We watch athletes and performers who have put in the 10,000+ hours of practice time (see Outliers by Malcolm Gladwell) rise to the top of their field. Then we see Richard Branson launch Virgin Atlantic Airways on a whim, despite having NO experience running an airline. What is the explanation for these very different paths to success?
Frans Johansson suggests in his book, The Click Moment: Seizing Opportunity in an Unpredictable World, that success is more random than we want to believe, and there are some specific actions we can take to capture this randomness for our favor. Serena Williams and Yo-Yo Ma can focus their efforts and practice in a way that no entrepreneur, scientist, or artist can. They are playing the same game, with the same rules over and over again. But the rest of us live in a world where the rules are constantly changing. In 2004-7, Nokia dominated the mobile phone industry. Then the iPhone hit the market on June 29,2007.
A company with zero experience swooped in to dominate the market in less time than it takes to earn a law degree. The difference? The rules can change and be changed in the mobile-phone industry. A tennis player could never walk on the court and change the basic structure of the game, but the rules for competing in the mobile-phone business morph all the time. They are up for grabs. At one point phones were supposed to be robust and sturdy, the next moment they were cool and sleek; then they had to take amazing pictures and play music, and now you have to be able to edit those same pictures while playing a game with your friend on another continent and then hand the phone to your grandmother because she needs to check her Facebook status…Want to change your business model with a new online play? Go ahead, try it. If it works, you’ve just changed the game. The implications of this difference are enormous, because they suggest that in the real world, as opposed to the world of tennis, you have no real clue about what it takes to win at any given time. The rules can change so quickly that success is essentially random. This is true virtually everywhere.
While Click moments are a fact of life, they have a mystical quality to them. We accept them as the “AHA” moment of an idea or the moment of love at first site, but, it’s hard to incorporate into a business plan. Johansson has some ideas on how to create Click moments:
- Take Your Eyes Off the Ball – explore things not connected to our immediate goals.
- Use Intersectional Thinking – purposefully explore different fields, cultures, industries.
- Follow Your Curiosity – listen to your intuition.
- Reject the Predictable Path – whatever solutions you come up with will set you apart.
In the second section, Johansson explains the idea of placing purposeful bets with one of the points being to calculate affordable loss rather than ROI. He goes on in the third section to talk about types of complex forces and how to harness them:

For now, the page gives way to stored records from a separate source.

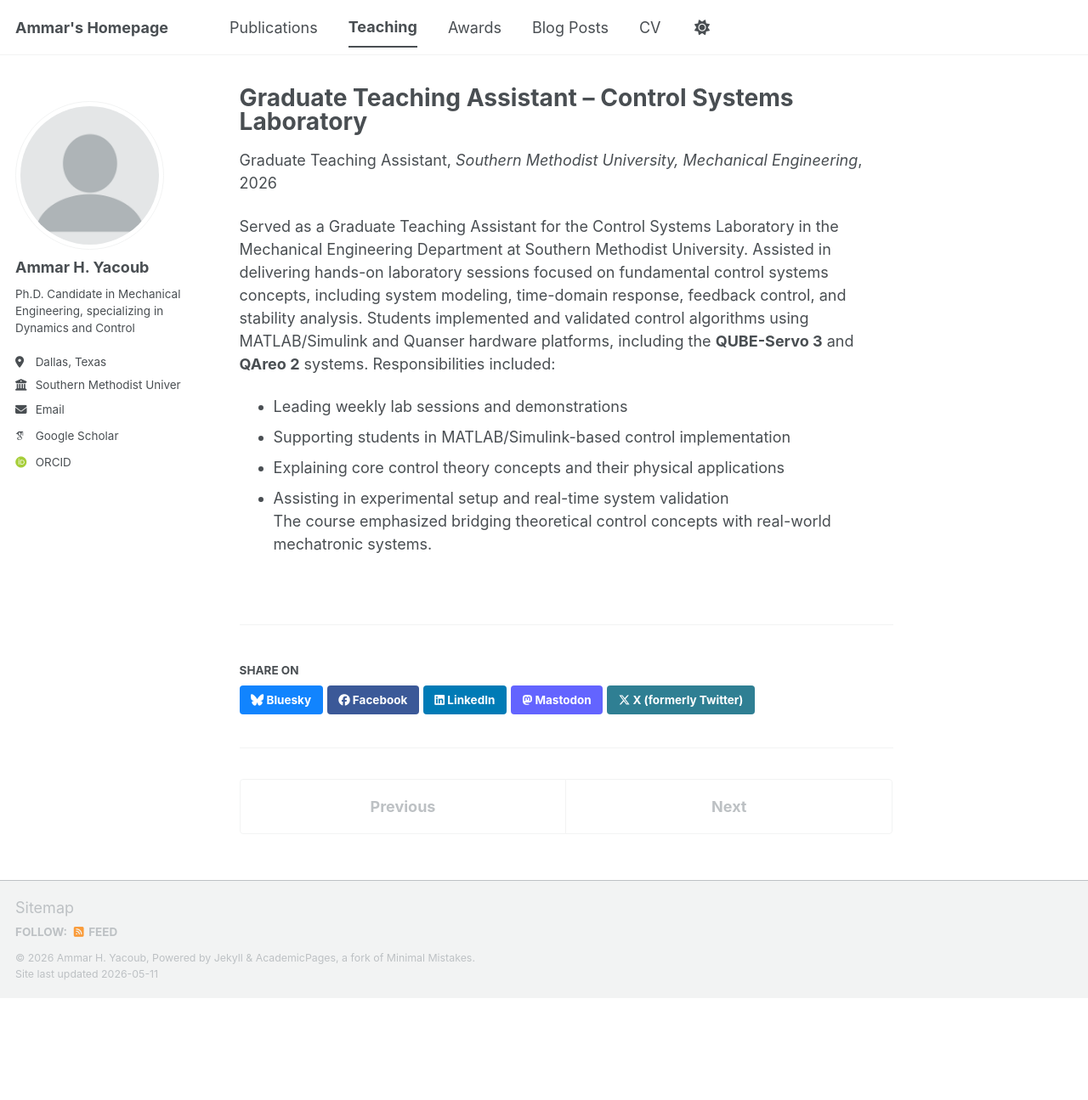
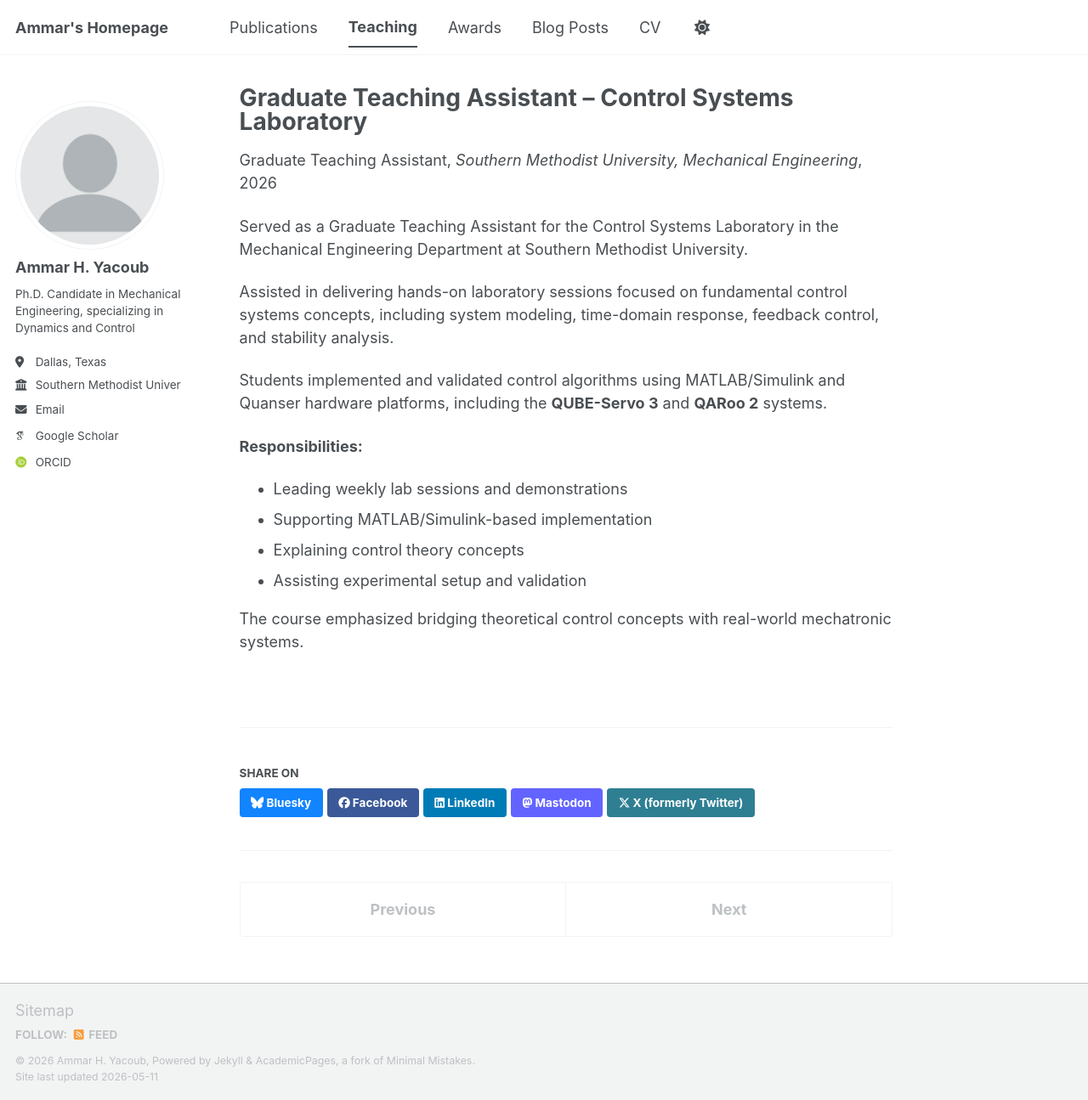
Before and after one commit to AmmarYacoub/AmmarYacoub.github.io, a Jekyll site: the page built from _teaching/2026-spring-teaching-1.md, in a window 1280 px wide and 1295 px high. Shown: the whole window at 85% size. Built offline with Jekyll 4.4.1, drawn with Linux system fonts in a browser that asks for light colours; some web fonts are replaced; a script bundle is joined from its source files by our own code; library files that are not in the unit come from our copies.

Commit message:
Refine teaching assistant responsibilities and details
Updated responsibilities and clarified course focus.

```diff
--- a/_teaching/2026-spring-teaching-1.md
+++ b/_teaching/2026-spring-teaching-1.md
@@ -9,11 +9,15 @@ location: "Dallas, Texas"
 ---
 
 Served as a Graduate Teaching Assistant for the Control Systems Laboratory in the Mechanical Engineering Department at Southern Methodist University.
+
 Assisted in delivering hands-on laboratory sessions focused on fundamental control systems concepts, including system modeling, time-domain response, feedback control, and stability analysis.
-Students implemented and validated control algorithms using MATLAB/Simulink and Quanser hardware platforms, including the **QUBE-Servo 3** and **QAreo 2** systems.
-Responsibilities included:
+
+Students implemented and validated control algorithms using MATLAB/Simulink and Quanser hardware platforms, including the **QUBE-Servo 3** and **QARoo 2** systems.
+
+**Responsibilities:**
 - Leading weekly lab sessions and demonstrations
-- Supporting students in MATLAB/Simulink-based control implementation
-- Explaining core control theory concepts and their physical applications
-- Assisting in experimental setup and real-time system validation
+- Supporting MATLAB/Simulink-based implementation
+- Explaining control theory concepts
+- Assisting experimental setup and validation
+
 The course emphasized bridging theoretical control concepts with real-world mechatronic systems.
```
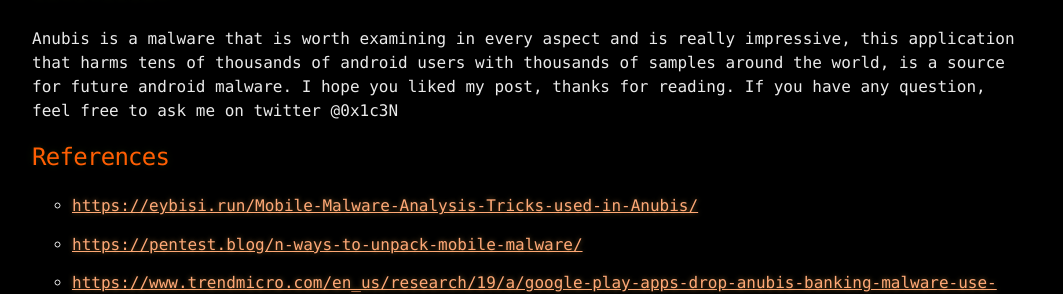
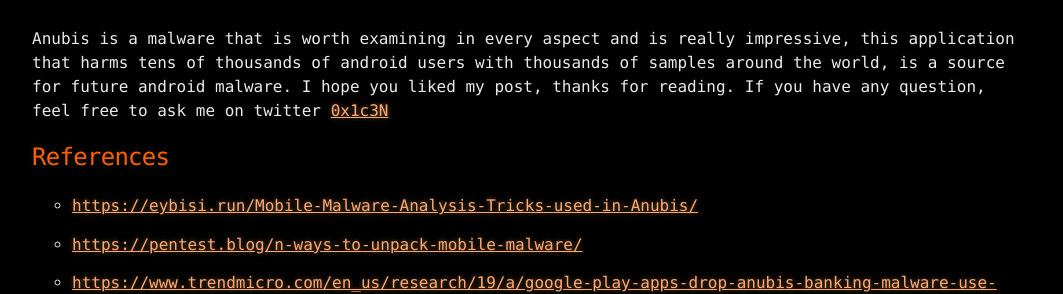
Before and after one commit to 0x1c3N/0x1c3n.github.io, a Jekyll site: the page built from anubis-android-malware-analysis.md, in a window 1280 px wide and 900 px high, scrolled down 26534 px. Shown: the part 502-796 px from the top of the window, without its empty margins (108-1171 px from the left). Built offline with Jekyll 4.4.1, drawn with Linux system fonts in a browser that asks for light colours; part of the change alters nothing that is shown.

Commit message:
Meryem<3

```diff
--- a/anubis-android-malware-analysis.md
+++ b/anubis-android-malware-analysis.md
@@ -265,7 +265,7 @@ The **_integer array_** built before the `for` loop starts contains our **_decry
 ## Conclusion
 
 Anubis is a malware that is worth examining in every aspect and is really impressive, this application that harms tens of thousands of android users with thousands of samples around the world, is a source for future android malware. I hope you liked my post, thanks for reading. If you have any question, feel free to ask me on
-twitter @0x1c3N
+twitter [0x1c3N](https://twitter.com/0x1c3N){:target="_blank"}
 
 
 ## References
```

In order to harness complex forces you must first to create something for these forces to latch on to. You must actually do something, even if you are not sure where it will lead. This tactic is based on the idea that the most important part of the purposeful bet is the fact that you took action. Once you start executing, whether or not the bet actually works in your favor, you are exposed to complex forces that can pave the way for future success. Even if you do not have a crystal-clear goal in mind, it is still better to do something – and to tell people about it. The complex forces of the world will now have a concept to work with, and you will have exposed yourself to the possibility of positive unanticipated consequences, cascades, and self-reinforcing loops.
I recommend this book for business owners and artists that have struggled to come up with perfect business plans or been told that you cannot succeed because “that’s never been done before”.